I spent half my childhood crying whenever anyone brushed my hair. Thus began the longest love-hate relationship of my life.
The unanimous Declaration of One Woman whilst shopping for clothing in the United States of America.
When in the course of human events, it becomes necessary for one woman to single out her greatest grievances surrounding the production and design of women’s clothing, to assume among the people of the earth a position different from that which they have hitherto occupied, but one to which the laws of nature and of nature’s God entitle them, a decent respect to the opinions of mankind requires that they should declare the causes which impel them to such a course.
We don’t talk anymore, we don’t talk anymore
We don’t talk anymore, like we used to do
The following satirical essay will be much more enjoyable if you’re familiar with Charlie Puth’s “We Don’t Talk Anymore.” Most of the information in this essay is loosely based on true facts, but some of it is so loosely based on real details that it’s debatable whether “loosely based” is still an appropriate description.
Class: MUS 52.21 Contemporary Music
Due: In 1.5 hrs.
Let’s Talk about Why “We Don’t Talk Anymore”: A Lyrical Analysis of Puth
“Happiness can be found, even in the darkest of times, if one only remembers to turn on the light.”
Therefore we do not lose heart. Though outwardly we are wasting away, yet inwardly we are being renewed day by day. For our light and momentary troubles are achieving for us an eternal glory that far outweighs them all. So we fix our eyes not on what is seen, but on what is unseen, since what is seen is temporary, but what is unseen is eternal.
-2 Corinthians 4: 16-18 (NIV)
I don’t know how to write this post.
I’ve thought it through multiple times, but I still don’t know how to capture the last few weeks of my life. Surreal, overwhelming, life-changing—are words that instantly come to mind, but they fall short. It’s not that “there are no words,” but more like there’s too much to say. From making important career decisions to coping with loss and mourning, I have a lot to process. A whole cocktail of emotions—too incomprehensible, terrible, and wonderful for a 800 word blog post. This is real life.
There are things I can’t write. Things too painful, too raw, too close to home. Things that weigh heavy on my soul, yet are also so much bigger than me. Even so, I feel compelled to write because I don’t want to forget. And aren’t these the things worth writing about?

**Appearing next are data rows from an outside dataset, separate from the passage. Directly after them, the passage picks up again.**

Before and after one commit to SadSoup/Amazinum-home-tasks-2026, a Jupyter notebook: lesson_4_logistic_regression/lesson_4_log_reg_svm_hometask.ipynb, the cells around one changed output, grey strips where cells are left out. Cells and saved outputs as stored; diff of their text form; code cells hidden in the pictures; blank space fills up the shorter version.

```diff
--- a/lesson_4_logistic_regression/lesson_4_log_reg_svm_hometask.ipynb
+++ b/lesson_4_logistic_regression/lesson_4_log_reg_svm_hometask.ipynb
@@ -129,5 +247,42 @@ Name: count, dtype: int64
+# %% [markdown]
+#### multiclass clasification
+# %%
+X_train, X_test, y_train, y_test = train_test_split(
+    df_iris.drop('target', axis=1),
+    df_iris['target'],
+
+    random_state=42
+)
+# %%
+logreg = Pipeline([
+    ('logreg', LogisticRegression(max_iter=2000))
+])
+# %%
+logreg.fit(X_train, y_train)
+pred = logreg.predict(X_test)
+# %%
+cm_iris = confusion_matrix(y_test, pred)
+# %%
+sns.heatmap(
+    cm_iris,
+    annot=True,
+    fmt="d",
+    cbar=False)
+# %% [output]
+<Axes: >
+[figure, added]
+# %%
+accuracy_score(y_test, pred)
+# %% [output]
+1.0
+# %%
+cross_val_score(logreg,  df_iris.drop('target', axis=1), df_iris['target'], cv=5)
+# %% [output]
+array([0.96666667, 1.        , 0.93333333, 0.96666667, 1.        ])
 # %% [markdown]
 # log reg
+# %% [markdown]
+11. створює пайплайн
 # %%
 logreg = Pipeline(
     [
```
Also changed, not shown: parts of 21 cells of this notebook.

“The simplest questions are the most profound. Where were you born? Where is your home? Where are you going? What are you doing? Think about these once in a while, and watch your answers change….”
A couple days ago, I was digging through some old boxes when I came across my middle school burn book. Awkward.
Most of the pages are covered in magazine pictures, surrounded by comments written in bright markers. While at first glance the overfilled composition notebook resembles a “burn book” a la Mean Girls, that’s not actually what it is. The notebook is a friendship journal. Back in 2007, two of my 7th grade friends and I shared a journal. Each day someone different would take it home and write an entry. The entries were typically pictures, quizzes, and stories we cut out from magazines. We used code names (which were pointless because at the end we put pictures of ourselves and labeled who was who) and wrote small comments about our lives. It’s a fine cultural artifact, really. I wouldn’t be surprised if one day the journal ends up in a museum or special collections library, where you will need to use gloves to flip through the pages.